In the end, if your strategy is sound and you persevere, you stand a pretty good chance bringing about social change in your community.
If we thoroughly think about the above, it makes a lot of sense. The only reason we are having discussions on race problems in the police force at a national level is because of Black Lives Matter protests. These protests are seen by critics as violent, thuggish, uncivilized, etc. because they impacted the public opinion and forced a national discussion on the issue. They were done across the nation in mass amounts with civil disobedience. This is what drives change and public opinion. They were basically saying, “You think you can ignore us? We’ll make you see that we exist and that there is a problem that needs to be fixed!” Today, even though police shootings continue to exist, the authorities are forced to mention issue of race and more of the public is suspicious of the police’s excuses for why they feel they are not at fault. The same can be said about the North Dakota pipeline issue. The protesters have refused to move even though numerous protesters have been arrested and even violently assaulted by police and this has forced a delay in the pipeline project. Their civil disobedience and refusal to comply with the status quo is leading to change and what started as a few hundred people has turned into a nationwide support and discussion over the rights of the indigenous people and climate change.
There is also a very interesting research paper written on paths to social change where the author examines three paths to social change (conventional politics, violence and nonviolence) that have occurred in history and concludes that non-violent actions (rallies, vigils, ostracism, strikes, work-to-rule, boycotts, sit-ins, fasts and setting up alternative political structures, etc.) have historically the best and most effective track record. This is exactly why popular social media activist Shaun King has recently called for economic boycott to end police brutality and injustice. He argues, “The protests build awareness, be they on the football field, the basketball court, the soccer pitch, or in the streets — but they don’t build the political and economic pressure required to force the hand of politicians to bring about the change. We need to force their hand.”
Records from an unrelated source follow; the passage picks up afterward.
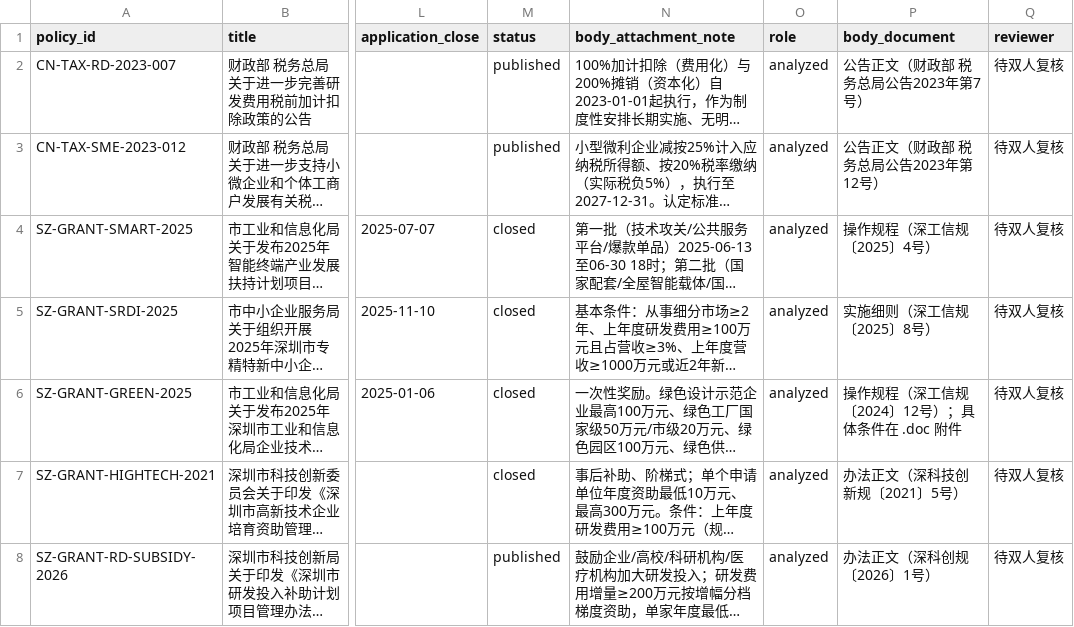
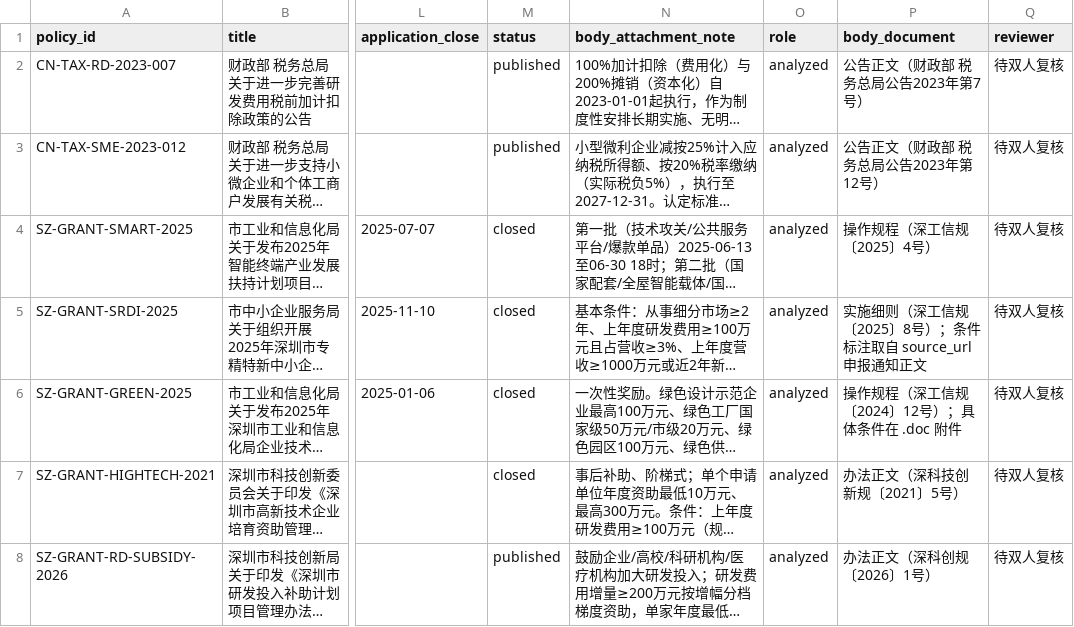
Before and after one commit to sgase233/huice, a CSV file: data/policies/source_register.csv, drawn as a sheet; only a part is shown, gaps mark what is left out; long unchanged cells end in …; the diff names each change by its address in the sheet, - before the commit and + after, or states it on an @@ line.

```diff
--- a/data/policies/source_register.csv
+++ b/data/policies/source_register.csv
-P5 (body_document): 实施细则（深工信规〔2025〕8号）
+P5 (body_document): 实施细则（深工信规〔2025〕8号）；条件标注取自 source_url 申报通知正文
```
Also changed, not shown: data/policies/criteria_review.csv, 6 other files.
Meeting together once in a while in front of the White House and holding up signs is not going to change anything. Let us be different. One example could be regarding the North Dakota pipeline issue is that we can work with organizations that fully support the protest and wish it success. If we are able, we should join the protest for a few days to sit with them and share the same air and face the same trials as them. If we cannot, then we should reach out to the organizers of such protests and ask how we can help without being on the ground. And we should definitely finance it with whatever items we can give to keep it going. Similarly, for criminal justice reform, we should do campaigns against prosecutors who have been responsible for sending most people of color behind bars for nonviolent crimes. They often run unopposed. We should build alliances around these and other such effective nonviolent means that eventually do lead to some change.
Finally, there is some criticism over such methods because people do not see immediate change. I think being patient and realizing that true social change takes a long time is key. We may not see the change in our lifetime but we must lay the seeds and nourish it with optimism that it will eventually lead to the desired result. As Alberto Ibargüen, President and CEO of a non-profit organization, puts it, “Social change takes time…We tend to work as organizations that have calendar years or fiscal years, and social change doesn’t work on those schedules.”